Each entry should be repeated exactly. Its pictures should not be.

Image comparison data:
================

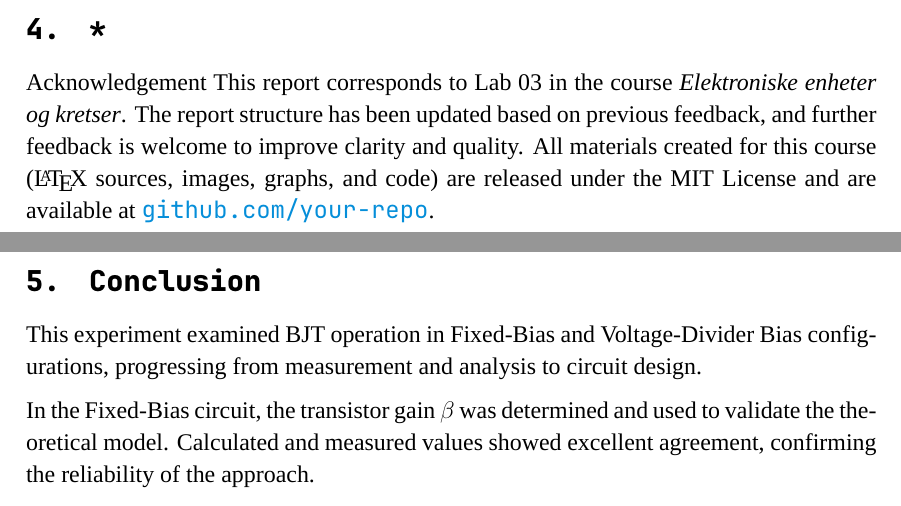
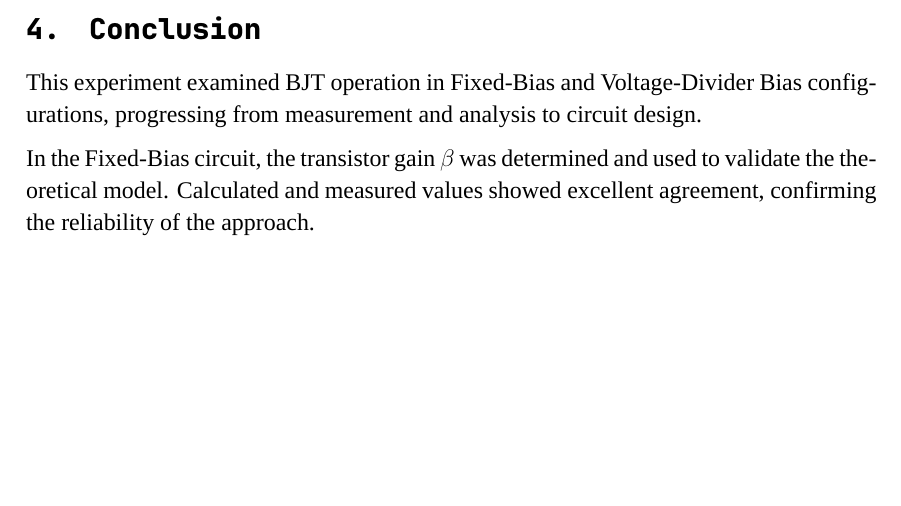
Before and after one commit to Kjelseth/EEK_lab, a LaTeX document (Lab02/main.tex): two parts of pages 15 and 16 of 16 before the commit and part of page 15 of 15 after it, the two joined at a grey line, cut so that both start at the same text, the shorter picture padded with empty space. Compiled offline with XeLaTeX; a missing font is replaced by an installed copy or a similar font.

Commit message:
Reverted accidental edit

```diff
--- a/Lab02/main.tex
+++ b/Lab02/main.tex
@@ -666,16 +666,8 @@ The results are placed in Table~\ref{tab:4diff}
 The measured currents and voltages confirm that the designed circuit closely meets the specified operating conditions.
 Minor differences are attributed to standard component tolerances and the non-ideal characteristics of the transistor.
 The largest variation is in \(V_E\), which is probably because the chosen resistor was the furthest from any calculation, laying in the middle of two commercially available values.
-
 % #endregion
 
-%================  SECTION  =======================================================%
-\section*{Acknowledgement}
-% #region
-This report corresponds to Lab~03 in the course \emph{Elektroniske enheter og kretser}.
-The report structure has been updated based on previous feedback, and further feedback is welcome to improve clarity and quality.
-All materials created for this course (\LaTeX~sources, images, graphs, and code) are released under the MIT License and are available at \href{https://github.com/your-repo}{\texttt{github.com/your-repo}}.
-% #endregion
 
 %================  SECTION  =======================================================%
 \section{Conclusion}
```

================

**Task answer:**
Before and after one commit to Kjelseth/EEK_lab, a LaTeX document (Lab02/main.tex): two parts of pages 15 and 16 of 16 before the commit and part of page 15 of 15 after it, the two joined at a grey line, cut so that both start at the same text, the shorter picture padded with empty space. Compiled offline with XeLaTeX; a missing font is replaced by an installed copy or a similar font.

Commit message:
Reverted accidental edit

```diff
--- a/Lab02/main.tex
+++ b/Lab02/main.tex
@@ -666,16 +666,8 @@ The results are placed in Table~\ref{tab:4diff}
 The measured currents and voltages confirm that the designed circuit closely meets the specified operating conditions.
 Minor differences are attributed to standard component tolerances and the non-ideal characteristics of the transistor.
 The largest variation is in \(V_E\), which is probably because the chosen resistor was the furthest from any calculation, laying in the middle of two commercially available values.
-
 % #endregion
 
-%================  SECTION  =======================================================%
-\section*{Acknowledgement}
-% #region
-This report corresponds to Lab~03 in the course \emph{Elektroniske enheter og kretser}.
-The report structure has been updated based on previous feedback, and further feedback is welcome to improve clarity and quality.
-All materials created for this course (\LaTeX~sources, images, graphs, and code) are released under the MIT License and are available at \href{https://github.com/your-repo}{\texttt{github.com/your-repo}}.
-% #endregion
 
 %================  SECTION  =======================================================%
 \section{Conclusion}
```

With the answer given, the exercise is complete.